Curious Bends is a weekly newsletter science, tech. and data news from around South Asia. Akshat Rathi and I curate it. It costs nothing to sign up. If you’d like a sample, check out the one below.

India went from 15,000 cyclone deaths in 1999 to just 38 last year

“The difference in the number of fatalities between Cyclone Phailin and the Uttarakhand cloudburst is instructive here. Both storms happened last year, yet Uttarakhand left more than 5,700 dead and millions affected. Although Phailin would also affect millions, its casualty count was kept to double digits. A big part of this was simply that there was no advance warning about the Uttarakhand cloudburst, while the Met department and local authorities had been tracking Phailin for weeks.” (4 min read, scroll.in)

How supercyclone Hudhud got its name

“For years cyclones that originated in the north Indian ocean were anonymous affairs. One of the reasons, according to Dr M Mahapatra, who heads India’s cyclone warning centre, was that in an “ethnically diverse region we needed to be very careful and neutral in picking up the names so that it did not hurt the sentiments of people”. But finally in 2004 the countries clubbed together and agreed on their favourite names.” (3 min read, bbc.co.uk)

Central government officials’ attendance record is now public. Thanks to Ram Sewak Sharma.

“The website is a near-complete digital dashboard of employee attendance—it logs the entry and exit time, among other things. The entire system is searchable, down to the names of individual central government employees, and all the data is available for download. And with that single step—making the entire platform publicly accessible—the government has introduced a level of accountability and transparency that India’s sprawling bureaucracy is unaccustomed to.” (5 min read, qz.com)
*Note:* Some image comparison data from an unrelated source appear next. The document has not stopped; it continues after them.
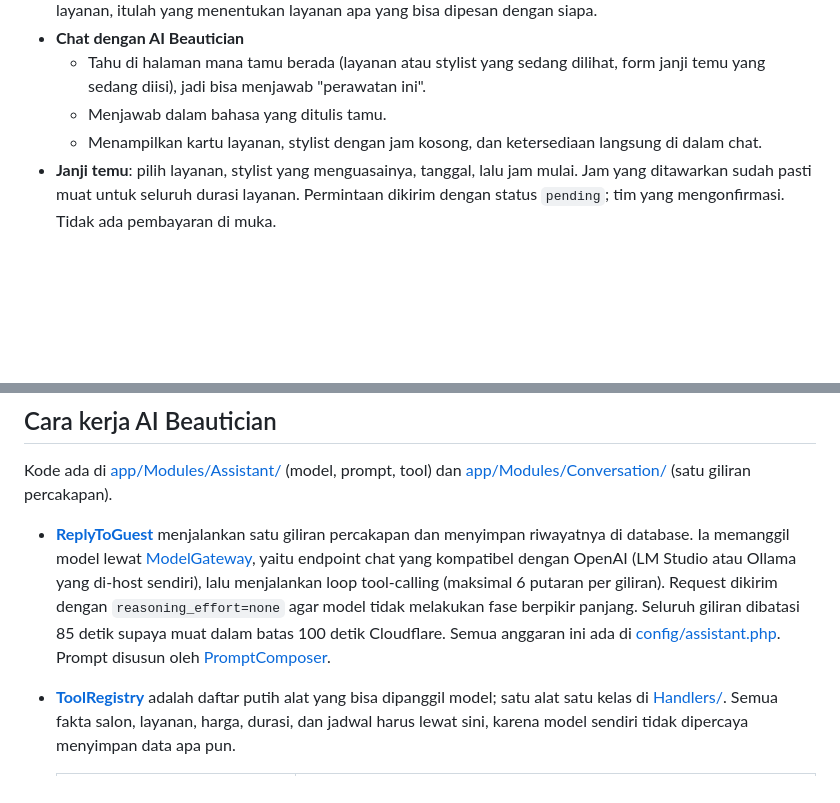
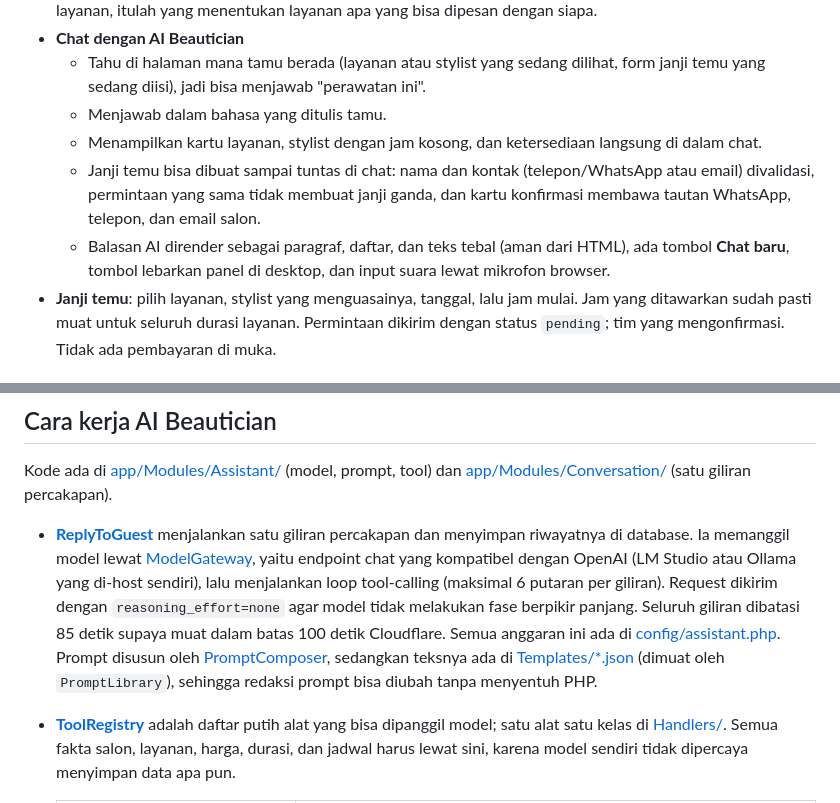
Before and after one commit to Rizz404/beauty-salon-ai, a Markdown page: README.md, 2 parts joined by grey strips. Drawn GitHub-style; blank space fills up the shorter version.

Commit message:
docs(readme): describe the chat booking, prompt templates and panel features

```diff
--- a/README.md
+++ b/README.md
@@ -15,6 +15,8 @@ Satu aplikasi bisa melayani beberapa salon. Setiap salon punya halaman sendiri d
   - Tahu di halaman mana tamu berada (layanan atau stylist yang sedang dilihat, form janji temu yang sedang diisi), jadi bisa menjawab "perawatan ini".
   - Menjawab dalam bahasa yang ditulis tamu.
   - Menampilkan kartu layanan, stylist dengan jam kosong, dan ketersediaan langsung di dalam chat.
+  - Janji temu bisa dibuat sampai tuntas di chat: nama dan kontak (telepon/WhatsApp atau email) divalidasi, permintaan yang sama tidak membuat janji ganda, dan kartu konfirmasi membawa tautan WhatsApp, telepon, dan email salon.
+  - Balasan AI dirender sebagai paragraf, daftar, dan teks tebal (aman dari HTML), ada tombol **Chat baru**, tombol lebarkan panel di desktop, dan input suara lewat mikrofon browser.
 - **Janji temu**: pilih layanan, stylist yang menguasainya, tanggal, lalu jam mulai. Jam yang ditawarkan sudah pasti muat untuk seluruh durasi layanan. Permintaan dikirim dengan status `pending`; tim yang mengonfirmasi. Tidak ada pembayaran di muka.
 
 ### Sisi admin (`/admin`)
@@ -34,7 +36,7 @@ Hari kerja setiap stylist dipecah menjadi blok 30 menit (tabel `stylist_slots`).
 
 Kode ada di [app/Modules/Assistant/](app/Modules/Assistant) (model, prompt, tool) dan [app/Modules/Conversation/](app/Modules/Conversation) (satu giliran percakapan).
 
-- **[ReplyToGuest](app/Modules/Conversation/Actions/ReplyToGuest.php)** menjalankan satu giliran percakapan dan menyimpan riwayatnya di database. Ia memanggil model lewat [ModelGateway](app/Modules/Assistant/Gateway/ModelGateway.php), yaitu endpoint chat yang kompatibel dengan OpenAI (LM Studio atau Ollama yang di-host sendiri), lalu menjalankan loop tool-calling (maksimal 6 putaran per giliran). Request dikirim dengan `reasoning_effort=none` agar model tidak melakukan fase berpikir panjang. Seluruh giliran dibatasi 85 detik supaya muat dalam batas 100 detik Cloudflare. Semua anggaran ini ada di [config/assistant.php](config/assistant.php). Prompt disusun oleh [PromptComposer](app/Modules/Assistant/Prompt/PromptComposer.php).
+- **[ReplyToGuest](app/Modules/Conversation/Actions/ReplyToGuest.php)** menjalankan satu giliran percakapan dan menyimpan riwayatnya di database. Ia memanggil model lewat [ModelGateway](app/Modules/Assistant/Gateway/ModelGateway.php), yaitu endpoint chat yang kompatibel dengan OpenAI (LM Studio atau Ollama yang di-host sendiri), lalu menjalankan loop tool-calling (maksimal 6 putaran per giliran). Request dikirim dengan `reasoning_effort=none` agar model tidak melakukan fase berpikir panjang. Seluruh giliran dibatasi 85 detik supaya muat dalam batas 100 detik Cloudflare. Semua anggaran ini ada di [config/assistant.php](config/assistant.php). Prompt disusun oleh [PromptComposer](app/Modules/Assistant/Prompt/PromptComposer.php), sedangkan teksnya ada di [Templates/*.json](app/Modules/Assistant/Prompt/Templates) (dimuat oleh `PromptLibrary`), sehingga redaksi prompt bisa diubah tanpa menyentuh PHP.
 - **[ToolRegistry](app/Modules/Assistant/Tools/ToolRegistry.php)** adalah daftar putih alat yang bisa dipanggil model; satu alat satu kelas di [Handlers/](app/Modules/Assistant/Tools/Handlers). Semua fakta salon, layanan, harga, durasi, dan jadwal harus lewat sini, karena model sendiri tidak dipercaya menyimpan data apa pun.
 
   | Tool                         | Fungsi                                                                              |
```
Indian women pay the price for population control

“23-year-old Pushpa, narrates a similar tale of pain. The nurse at a public health facility inserted her with an IUD after she delivered her first child. Her consent was not sought. The procedure was done after getting the consent form signed by her husband, a daily wage labourer who had studied up to Class V. He wasn’t explained what an IUD is and what the form was for.” (13 min read, tehelka.com)

After 67 years of independence, India gets a mental healthy policy

“Dr Harsh Vardhan pointed out that earlier laws governing the mentally ill, the Indian Lunatic Asylum Act, 1858, and Indian Lunacy Act, 1912, ignored the human rights aspect and were concerned only with custodial issues. After Independence it took 31 years for India to attempt the first enactment, which resulted another nine years later in the Mental Health Act, 1987. But due to many defects in this Act, it never came into force in any of the states and union territories.” (3 min read, pub.nic.in)

Chart of the week

“The survey of 44 countries, a quarter of them in Asia, shows that economic optimism has followed economic growth: eastward. The continent with the highest proportion of respondents believing their children will be better-off than they are is Asia, with 58%.” (2 min read, economist.com)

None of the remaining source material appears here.